*Task statement*
In this exercise, return the whole listing exactly, excluding any images.

*Data*
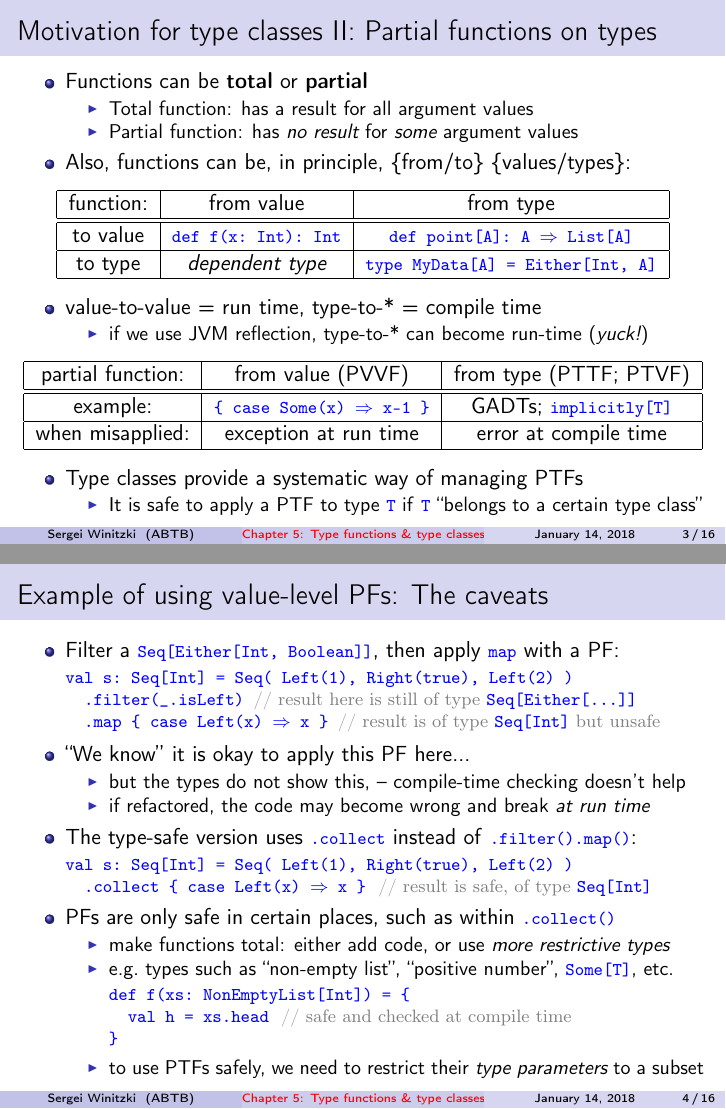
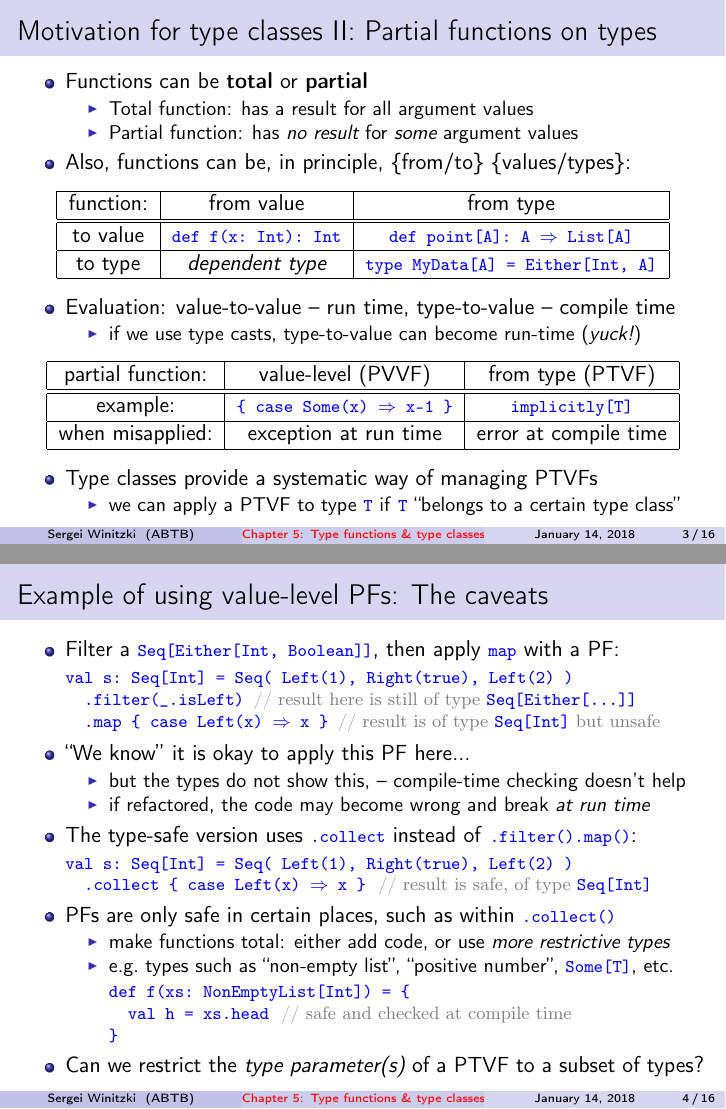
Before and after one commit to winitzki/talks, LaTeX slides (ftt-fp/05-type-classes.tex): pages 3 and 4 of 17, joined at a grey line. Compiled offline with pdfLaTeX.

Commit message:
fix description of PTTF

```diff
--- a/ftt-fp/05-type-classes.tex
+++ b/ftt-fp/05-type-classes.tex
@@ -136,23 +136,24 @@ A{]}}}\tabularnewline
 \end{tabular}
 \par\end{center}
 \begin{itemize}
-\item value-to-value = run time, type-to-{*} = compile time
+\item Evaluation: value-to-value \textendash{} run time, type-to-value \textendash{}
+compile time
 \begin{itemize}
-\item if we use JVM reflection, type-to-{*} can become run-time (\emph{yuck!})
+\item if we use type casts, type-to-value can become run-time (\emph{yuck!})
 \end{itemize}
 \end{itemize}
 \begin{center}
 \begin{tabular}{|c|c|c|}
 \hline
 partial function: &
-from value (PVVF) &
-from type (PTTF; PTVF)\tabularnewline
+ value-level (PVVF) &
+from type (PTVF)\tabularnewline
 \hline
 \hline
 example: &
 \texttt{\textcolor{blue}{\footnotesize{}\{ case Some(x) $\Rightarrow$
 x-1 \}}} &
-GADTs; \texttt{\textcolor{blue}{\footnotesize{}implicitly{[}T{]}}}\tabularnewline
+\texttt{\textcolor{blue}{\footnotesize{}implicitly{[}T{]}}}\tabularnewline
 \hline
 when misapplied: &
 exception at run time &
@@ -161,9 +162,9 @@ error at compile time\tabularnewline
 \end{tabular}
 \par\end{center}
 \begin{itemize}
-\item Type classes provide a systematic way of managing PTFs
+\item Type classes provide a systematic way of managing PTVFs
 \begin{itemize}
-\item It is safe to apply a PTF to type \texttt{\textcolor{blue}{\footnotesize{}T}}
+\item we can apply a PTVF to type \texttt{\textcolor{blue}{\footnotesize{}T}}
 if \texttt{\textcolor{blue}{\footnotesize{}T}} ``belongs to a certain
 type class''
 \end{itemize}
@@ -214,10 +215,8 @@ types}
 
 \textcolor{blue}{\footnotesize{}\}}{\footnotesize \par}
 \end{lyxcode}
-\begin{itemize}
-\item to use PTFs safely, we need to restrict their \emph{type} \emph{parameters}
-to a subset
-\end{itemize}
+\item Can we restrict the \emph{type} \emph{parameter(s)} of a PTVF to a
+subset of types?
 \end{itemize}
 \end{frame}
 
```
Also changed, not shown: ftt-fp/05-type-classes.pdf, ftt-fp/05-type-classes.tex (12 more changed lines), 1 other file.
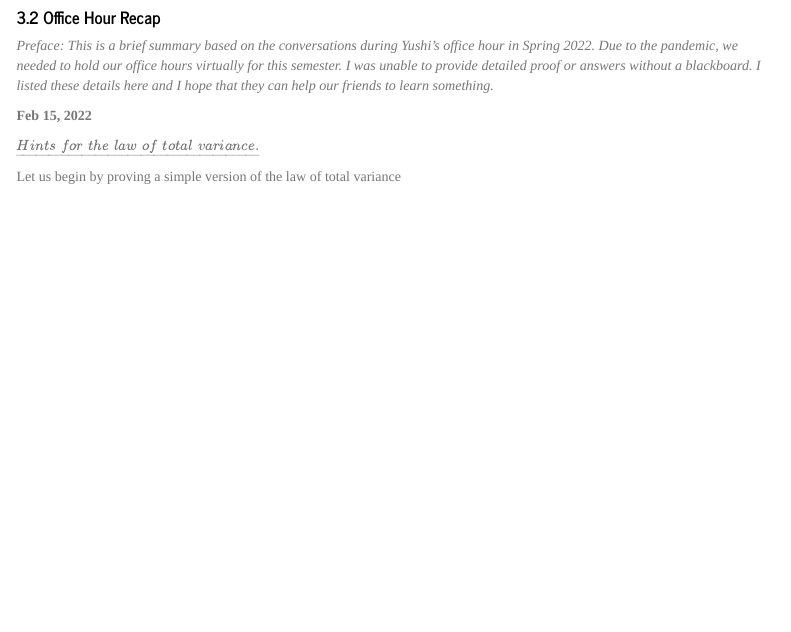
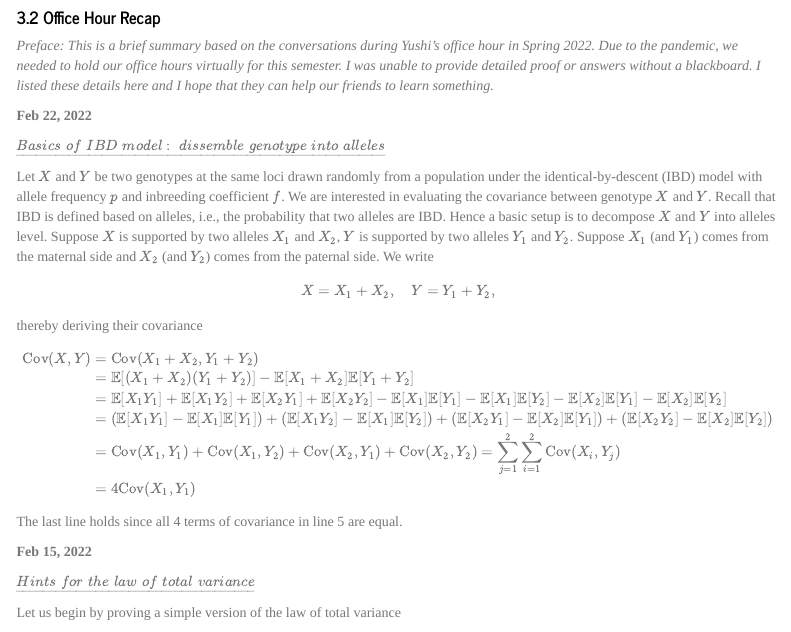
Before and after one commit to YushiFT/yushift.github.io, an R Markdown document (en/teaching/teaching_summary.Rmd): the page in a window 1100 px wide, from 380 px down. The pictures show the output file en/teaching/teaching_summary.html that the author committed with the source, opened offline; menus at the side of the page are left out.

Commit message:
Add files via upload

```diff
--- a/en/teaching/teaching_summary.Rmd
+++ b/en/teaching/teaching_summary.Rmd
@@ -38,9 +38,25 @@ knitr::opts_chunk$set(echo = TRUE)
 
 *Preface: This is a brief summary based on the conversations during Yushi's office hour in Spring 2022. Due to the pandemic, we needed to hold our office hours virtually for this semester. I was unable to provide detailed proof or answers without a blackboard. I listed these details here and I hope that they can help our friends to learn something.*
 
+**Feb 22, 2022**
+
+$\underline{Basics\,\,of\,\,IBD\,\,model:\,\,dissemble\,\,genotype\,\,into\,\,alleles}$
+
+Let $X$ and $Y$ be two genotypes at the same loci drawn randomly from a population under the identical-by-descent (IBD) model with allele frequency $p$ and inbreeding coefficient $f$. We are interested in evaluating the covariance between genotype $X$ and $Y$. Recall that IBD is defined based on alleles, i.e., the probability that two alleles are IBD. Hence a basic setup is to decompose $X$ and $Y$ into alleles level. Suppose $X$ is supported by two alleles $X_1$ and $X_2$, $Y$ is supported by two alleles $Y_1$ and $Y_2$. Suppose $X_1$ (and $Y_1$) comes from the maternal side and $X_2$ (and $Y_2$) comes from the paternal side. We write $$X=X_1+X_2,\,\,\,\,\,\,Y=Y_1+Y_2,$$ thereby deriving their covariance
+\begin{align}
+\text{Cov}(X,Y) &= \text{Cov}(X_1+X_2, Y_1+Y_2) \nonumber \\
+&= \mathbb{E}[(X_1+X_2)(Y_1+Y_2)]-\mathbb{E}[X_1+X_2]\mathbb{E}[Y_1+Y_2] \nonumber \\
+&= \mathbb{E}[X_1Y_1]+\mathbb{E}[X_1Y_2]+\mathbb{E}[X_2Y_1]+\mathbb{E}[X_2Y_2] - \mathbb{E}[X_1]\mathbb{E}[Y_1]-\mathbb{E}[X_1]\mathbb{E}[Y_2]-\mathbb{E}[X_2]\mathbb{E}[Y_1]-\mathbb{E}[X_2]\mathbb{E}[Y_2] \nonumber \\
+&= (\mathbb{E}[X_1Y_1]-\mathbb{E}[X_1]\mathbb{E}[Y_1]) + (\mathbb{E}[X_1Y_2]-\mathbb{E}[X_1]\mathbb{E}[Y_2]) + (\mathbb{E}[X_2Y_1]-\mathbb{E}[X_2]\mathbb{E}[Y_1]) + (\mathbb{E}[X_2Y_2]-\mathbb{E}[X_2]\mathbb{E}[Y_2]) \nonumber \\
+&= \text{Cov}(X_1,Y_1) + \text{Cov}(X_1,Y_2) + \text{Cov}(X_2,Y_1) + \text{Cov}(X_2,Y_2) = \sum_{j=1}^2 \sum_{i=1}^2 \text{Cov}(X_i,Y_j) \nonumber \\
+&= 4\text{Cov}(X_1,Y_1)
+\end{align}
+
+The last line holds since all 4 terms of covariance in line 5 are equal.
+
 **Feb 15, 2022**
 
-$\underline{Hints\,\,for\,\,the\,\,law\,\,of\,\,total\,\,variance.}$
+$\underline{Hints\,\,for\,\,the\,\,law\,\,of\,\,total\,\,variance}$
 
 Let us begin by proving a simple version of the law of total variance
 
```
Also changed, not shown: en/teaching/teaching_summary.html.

*Completed task*
Before and after one commit to winitzki/talks, LaTeX slides (ftt-fp/05-type-classes.tex): pages 3 and 4 of 17, joined at a grey line. Compiled offline with pdfLaTeX.

Commit message:
fix description of PTTF

```diff
--- a/ftt-fp/05-type-classes.tex
+++ b/ftt-fp/05-type-classes.tex
@@ -136,23 +136,24 @@ A{]}}}\tabularnewline
 \end{tabular}
 \par\end{center}
 \begin{itemize}
-\item value-to-value = run time, type-to-{*} = compile time
+\item Evaluation: value-to-value \textendash{} run time, type-to-value \textendash{}
+compile time
 \begin{itemize}
-\item if we use JVM reflection, type-to-{*} can become run-time (\emph{yuck!})
+\item if we use type casts, type-to-value can become run-time (\emph{yuck!})
 \end{itemize}
 \end{itemize}
 \begin{center}
 \begin{tabular}{|c|c|c|}
 \hline
 partial function: &
-from value (PVVF) &
-from type (PTTF; PTVF)\tabularnewline
+ value-level (PVVF) &
+from type (PTVF)\tabularnewline
 \hline
 \hline
 example: &
 \texttt{\textcolor{blue}{\footnotesize{}\{ case Some(x) $\Rightarrow$
 x-1 \}}} &
-GADTs; \texttt{\textcolor{blue}{\footnotesize{}implicitly{[}T{]}}}\tabularnewline
+\texttt{\textcolor{blue}{\footnotesize{}implicitly{[}T{]}}}\tabularnewline
 \hline
 when misapplied: &
 exception at run time &
@@ -161,9 +162,9 @@ error at compile time\tabularnewline
 \end{tabular}
 \par\end{center}
 \begin{itemize}
-\item Type classes provide a systematic way of managing PTFs
+\item Type classes provide a systematic way of managing PTVFs
 \begin{itemize}
-\item It is safe to apply a PTF to type \texttt{\textcolor{blue}{\footnotesize{}T}}
+\item we can apply a PTVF to type \texttt{\textcolor{blue}{\footnotesize{}T}}
 if \texttt{\textcolor{blue}{\footnotesize{}T}} ``belongs to a certain
 type class''
 \end{itemize}
@@ -214,10 +215,8 @@ types}
 
 \textcolor{blue}{\footnotesize{}\}}{\footnotesize \par}
 \end{lyxcode}
-\begin{itemize}
-\item to use PTFs safely, we need to restrict their \emph{type} \emph{parameters}
-to a subset
-\end{itemize}
+\item Can we restrict the \emph{type} \emph{parameter(s)} of a PTVF to a
+subset of types?
 \end{itemize}
 \end{frame}
 
```
Also changed, not shown: ftt-fp/05-type-classes.pdf, ftt-fp/05-type-classes.tex (12 more changed lines), 1 other file.
Before and after one commit to YushiFT/yushift.github.io, an R Markdown document (en/teaching/teaching_summary.Rmd): the page in a window 1100 px wide, from 380 px down. The pictures show the output file en/teaching/teaching_summary.html that the author committed with the source, opened offline; menus at the side of the page are left out.

Commit message:
Add files via upload

```diff
--- a/en/teaching/teaching_summary.Rmd
+++ b/en/teaching/teaching_summary.Rmd
@@ -38,9 +38,25 @@ knitr::opts_chunk$set(echo = TRUE)
 
 *Preface: This is a brief summary based on the conversations during Yushi's office hour in Spring 2022. Due to the pandemic, we needed to hold our office hours virtually for this semester. I was unable to provide detailed proof or answers without a blackboard. I listed these details here and I hope that they can help our friends to learn something.*
 
+**Feb 22, 2022**
+
+$\underline{Basics\,\,of\,\,IBD\,\,model:\,\,dissemble\,\,genotype\,\,into\,\,alleles}$
+
+Let $X$ and $Y$ be two genotypes at the same loci drawn randomly from a population under the identical-by-descent (IBD) model with allele frequency $p$ and inbreeding coefficient $f$. We are interested in evaluating the covariance between genotype $X$ and $Y$. Recall that IBD is defined based on alleles, i.e., the probability that two alleles are IBD. Hence a basic setup is to decompose $X$ and $Y$ into alleles level. Suppose $X$ is supported by two alleles $X_1$ and $X_2$, $Y$ is supported by two alleles $Y_1$ and $Y_2$. Suppose $X_1$ (and $Y_1$) comes from the maternal side and $X_2$ (and $Y_2$) comes from the paternal side. We write $$X=X_1+X_2,\,\,\,\,\,\,Y=Y_1+Y_2,$$ thereby deriving their covariance
+\begin{align}
+\text{Cov}(X,Y) &= \text{Cov}(X_1+X_2, Y_1+Y_2) \nonumber \\
+&= \mathbb{E}[(X_1+X_2)(Y_1+Y_2)]-\mathbb{E}[X_1+X_2]\mathbb{E}[Y_1+Y_2] \nonumber \\
+&= \mathbb{E}[X_1Y_1]+\mathbb{E}[X_1Y_2]+\mathbb{E}[X_2Y_1]+\mathbb{E}[X_2Y_2] - \mathbb{E}[X_1]\mathbb{E}[Y_1]-\mathbb{E}[X_1]\mathbb{E}[Y_2]-\mathbb{E}[X_2]\mathbb{E}[Y_1]-\mathbb{E}[X_2]\mathbb{E}[Y_2] \nonumber \\
+&= (\mathbb{E}[X_1Y_1]-\mathbb{E}[X_1]\mathbb{E}[Y_1]) + (\mathbb{E}[X_1Y_2]-\mathbb{E}[X_1]\mathbb{E}[Y_2]) + (\mathbb{E}[X_2Y_1]-\mathbb{E}[X_2]\mathbb{E}[Y_1]) + (\mathbb{E}[X_2Y_2]-\mathbb{E}[X_2]\mathbb{E}[Y_2]) \nonumber \\
+&= \text{Cov}(X_1,Y_1) + \text{Cov}(X_1,Y_2) + \text{Cov}(X_2,Y_1) + \text{Cov}(X_2,Y_2) = \sum_{j=1}^2 \sum_{i=1}^2 \text{Cov}(X_i,Y_j) \nonumber \\
+&= 4\text{Cov}(X_1,Y_1)
+\end{align}
+
+The last line holds since all 4 terms of covariance in line 5 are equal.
+
 **Feb 15, 2022**
 
-$\underline{Hints\,\,for\,\,the\,\,law\,\,of\,\,total\,\,variance.}$
+$\underline{Hints\,\,for\,\,the\,\,law\,\,of\,\,total\,\,variance}$
 
 Let us begin by proving a simple version of the law of total variance
 
```
Also changed, not shown: en/teaching/teaching_summary.html.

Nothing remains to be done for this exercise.